The Arenales del Sol hotel in Elche – closed in 1979 – is finally set to be demolished after years of concerns surrounding its safety, under both health and safety fears.
Removal of asbestos continues ahead of demolition in October with specialist staff wearing hermetic suits – working shifts not exceeding 30 minutes, due to health procedures.
Two-tonnes of asbestos lined concrete structures have been removed entering into October on the beachfront eyesore hotel.
Fencing stretching 130 metres x 2 metres high was erected in recent years, in a bid to keep out of the no entry prohibited site.
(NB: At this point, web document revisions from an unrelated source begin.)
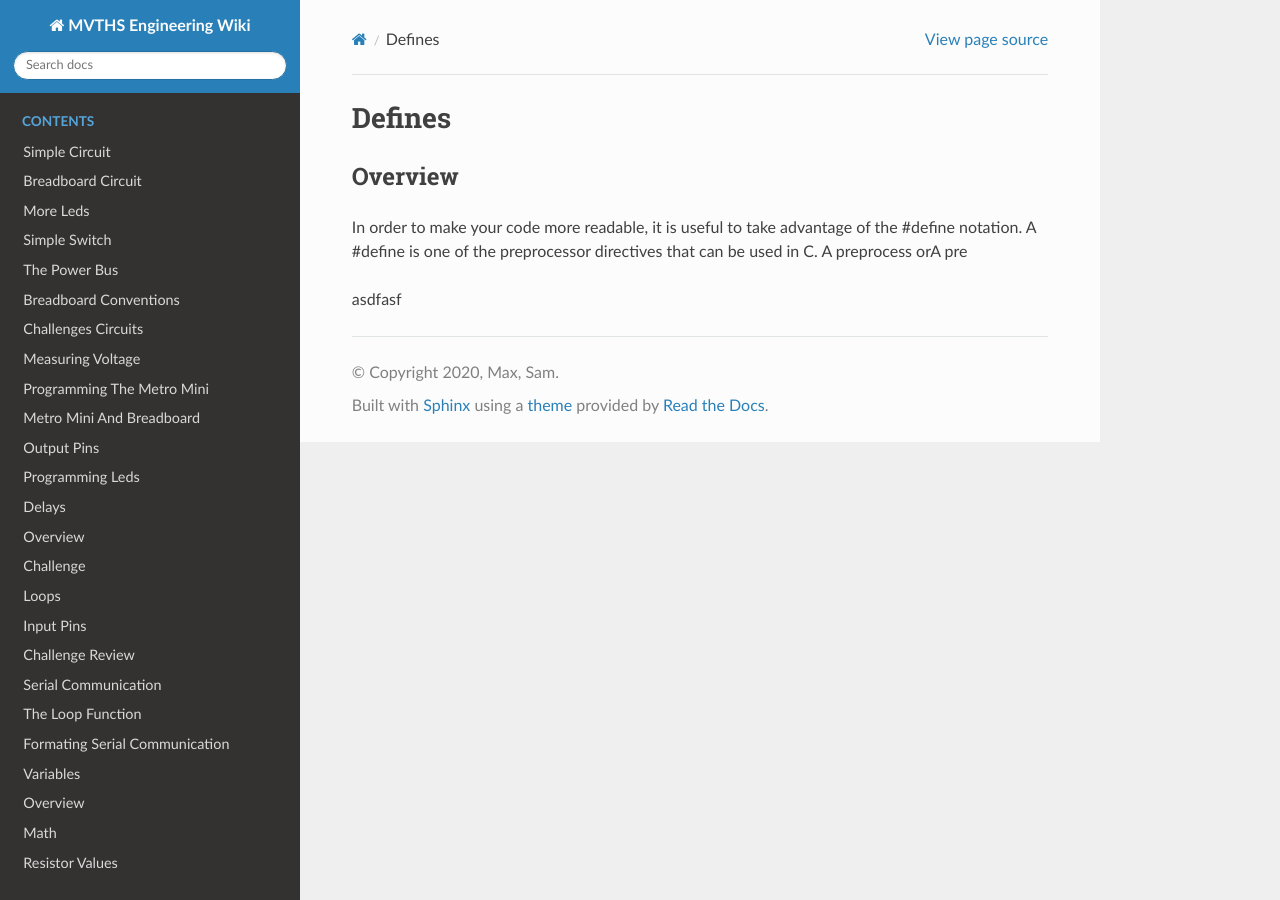
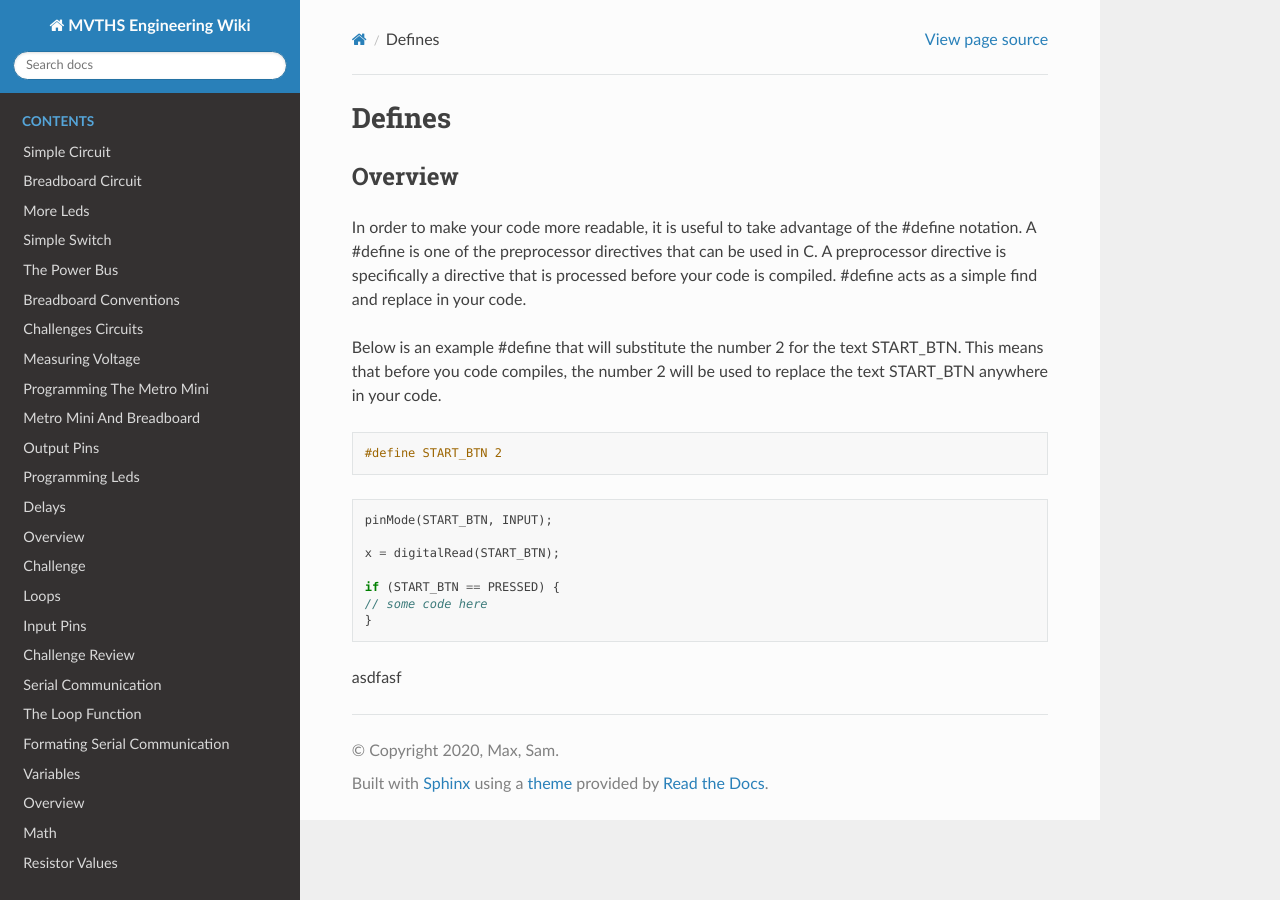
Before and after one commit to maxtkc/mvths-wiki, a Sphinx documentation site: the page built from docs/042cc-defines.rst, in a window 1280 px wide. Built offline with Sphinx 7.4.7 and the Read the Docs theme 2.0.0, drawn with Linux system fonts in a browser that asks for light colours; pages that are not in the unit, such as notebooks, are missing from menus.

Commit message:
Update 042cc-defines.rst

```diff
--- a/docs/042cc-defines.rst
+++ b/docs/042cc-defines.rst
@@ -4,8 +4,24 @@ Defines
 Overview
 --------
 
-In order to make your code more readable, it is useful to take advantage of the #define notation. A #define is one of the preprocessor directives that can be used in C. A
-preprocess orA pre
+In order to make your code more readable, it is useful to take advantage of the #define notation. A #define is one of the preprocessor directives that can be used in C. A preprocessor directive is specifically a directive that is processed before your code is compiled. #define acts as a simple find and replace in your code.
+
+Below is an example #define that will substitute the number 2 for the text START_BTN. This means that before you code compiles, the number 2 will be used to replace the text START_BTN anywhere in your code.
+
+.. code:: C
+
+   #define START_BTN 2
+
+
+.. code:: C
+
+   pinMode(START_BTN, INPUT);
+
+   x = digitalRead(START_BTN);
+
+   if (START_BTN == PRESSED) {
+   // some code here
+   }
 
 
 
```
During removal of asbestos, Activa Desamiadados employees wrap the sheets before placing them in a refrigerated chamber, maintaining no particles are released to the public.
A mechanism is activated to wet concrete pillars with special liquids, with toxic material bagged for transfer to a specialised centre managing asbestos.
The asbestos will be disposed of in a specialised landfill outside the province, due to Spain having few facilities for the disposal of asbestos.
The dismantling of one of the two wings of the hotel is completed.
The Arenales del Sol hotel, built in the sixties, without knowledge of the danger asbestos posed to workers.
Asbestos fibres’ inhalation can be fatal, causing lung cancer amongst others.
Asbestos was extensively used within the construction industry within Europe during the 1960s-80s.
My father George Atkinson passed away in November 1982 in England, due to lung cancer caused by asbestos aged 60, while employed by British Aerospace (BAe).